This route describes hiking the length of Kontrashibuna Lake from Port Alsworth.
Extending the hike into Gladiator Basin is possible.
Maps: USGS 1:63 360 series topographic Lake Clark A3 & A4
Access: Fly into Port Alsworth, fly out of same unless the hike is one way, then fly out of the upper end of Kontrashibuna Lake by floatplane.
Distance (approx): 22 miles
Time: 12 to 15 hours, one way.
Difficulty: Moderate. The route follows game trails and topographical beaches. The game trails leave the lake shore from time to time and meander up and down on uneven surfaces, under trees, etc. Otherwise it is a straightforward hike. During spring and late fall the water levels are lower and beach hiking is possible. Elevation change is not significant if following game trails and benches.
Highlights: Excellent seasonal fishing (salmon runs from July to October). Great scenery and camping locations. The reflective turquoise waters of the lake are bountiful in fish and tastes great! There is little human use along this route creating opportunities a for natural and comparatively low cost experience.
Hazards: Bears. Bears are common, but not frequent in this area. travelers need to camp and hike prepared to deal with bears. Be prepared to store food and anything with an odor (examples: deodorant, toothpaste, fishing gear) in a bear resistant food container. Cook at least 100' away from your camp to avoid an association made by the bear between your camp and your food. Choose a spot away from bear trails and river banks to camp.

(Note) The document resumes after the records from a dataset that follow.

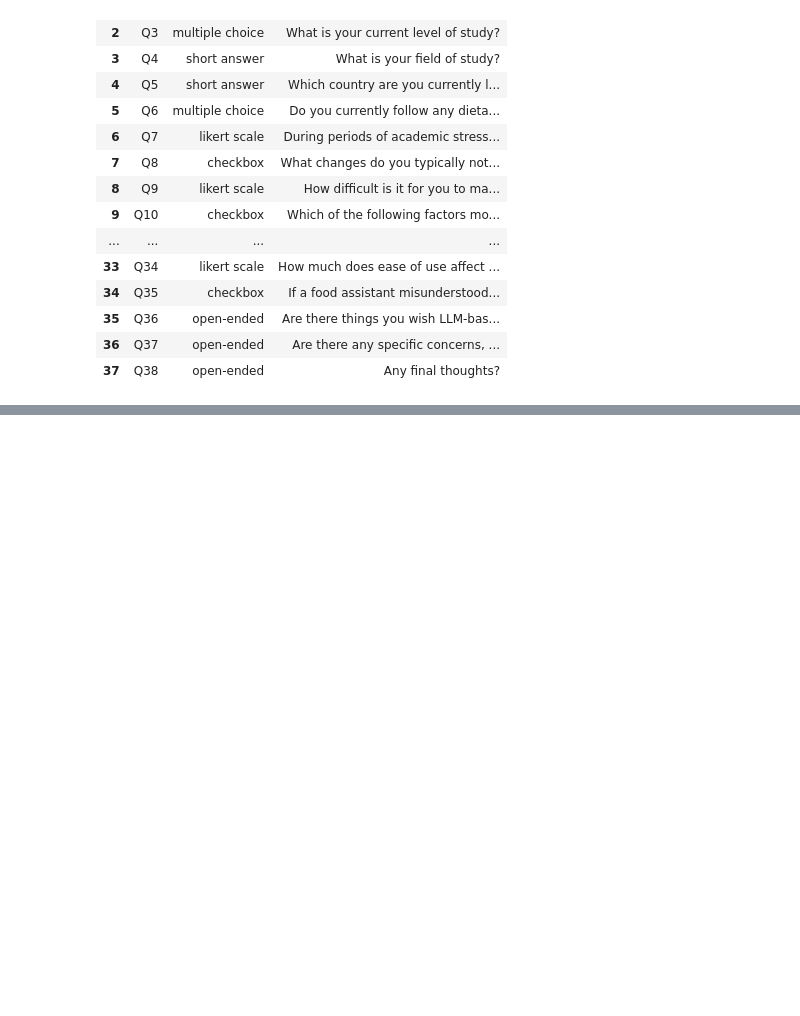
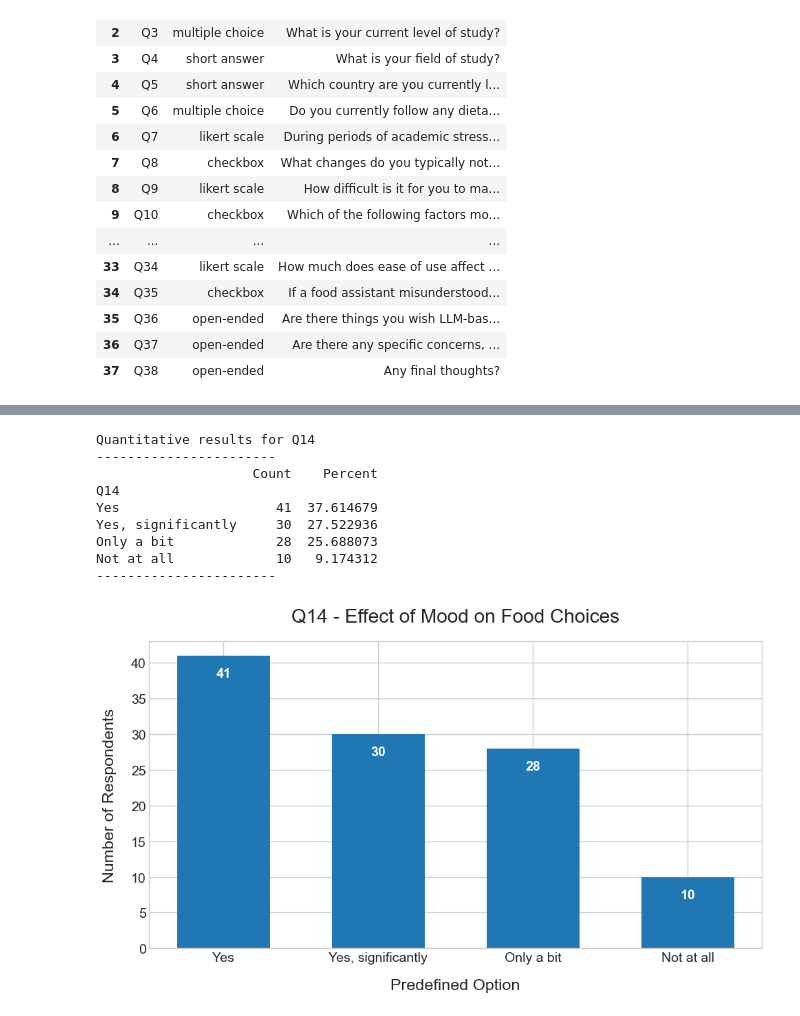
Before and after one commit to Oliveira-Lionel/thesis_results, a Jupyter notebook: results.ipynb, the cells around one changed output, grey strips where cells are left out. Saved outputs shown, nothing was run; the diff lists cells and outputs as text; code cells hidden in the pictures; blank space fills up the shorter version.

```diff
--- a/results.ipynb
+++ b/results.ipynb
@@ -418,0 +376,51 @@ plt.show()
+# %%
+# Q14 - Effect of Mood on Food Choices (Multiple Choice)
+qid = 'Q14'
+
+filtered, others = process_multiple_choice(qid, official_options_map[qid])
+
+# Counts
+counts = filtered
+percent = counts / counts.sum() * 100  # or len(df) for percentage of all 109 responses
+mc_results = pd.DataFrame({'Count': counts, 'Percent': percent})
+
+print(f"Quantitative results for {qid}")
+print("-----------------------")
+print(mc_results)
+print("-----------------------")
+
+if len(others) > 0:
+    print("-----------------------")
+    print(f"\nOther answers from {qid}:")
+    for answer in others:
+        print(answer)
+
+    pd.DataFrame({'Others:': list(others)}).to_csv(f'{qid}_others.csv', index=False)
+
+    print("-----------------------")
+
+# Plot the results
+plt.figure(figsize=(10,6))
+plt.bar(mc_results.index, mc_results['Count'], width=0.6, color='#1f77b4')
+plt.title('Q14 - Effect of Mood on Food Choices', pad=20)
+plt.xlabel('Predefined Option', labelpad=15)
+plt.ylabel('Number of Respondents', labelpad=15)
+plt.xticks(rotation=0, ha='center')
+
+# Add values on bars
+for i, v in enumerate(mc_results['Count']):
+    plt.text(i, v - 3, str(v), ha='center', color='white', fontweight='bold')
+
+plt.tight_layout()
+plt.show()
+# %% [output]
+Quantitative results for Q14
+-----------------------
+                    Count    Percent
+Q14
+Yes                    41  37.614679
+Yes, significantly     30  27.522936
+Only a bit             28  25.688073
+Not at all             10   9.174312
+-----------------------
+[figure, added]
```
Also changed, not shown: parts of 23 cells of this notebook.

Route: The first three and a half miles leaving Port Alsworth are on an established well marked route from Port Alsworth to Kontrashibuna Lake. Be sure to make the stop at Tanalian Falls for a spectacular view. Once you arrive at Kontrashibuna Lake the established trail ends. Continue hiking using a combination of game trails along the shoreline and the beaches. Generally, the game trails are excellent for walking and follow the shoreline closely. Two small stream crossings will be encountered but are less than knee deep. The headwaters of the lake offer options for exploration.
Did You Know?
Pilot Matt Nieminen was the first to fly into Lake Clark country in 1930, in a Waco 10 biplane on floats. Nieminen is seen here on the floats of a Fairchild 71 at Two Lakes, just after he became the first to fly over Mt. McKinley in it.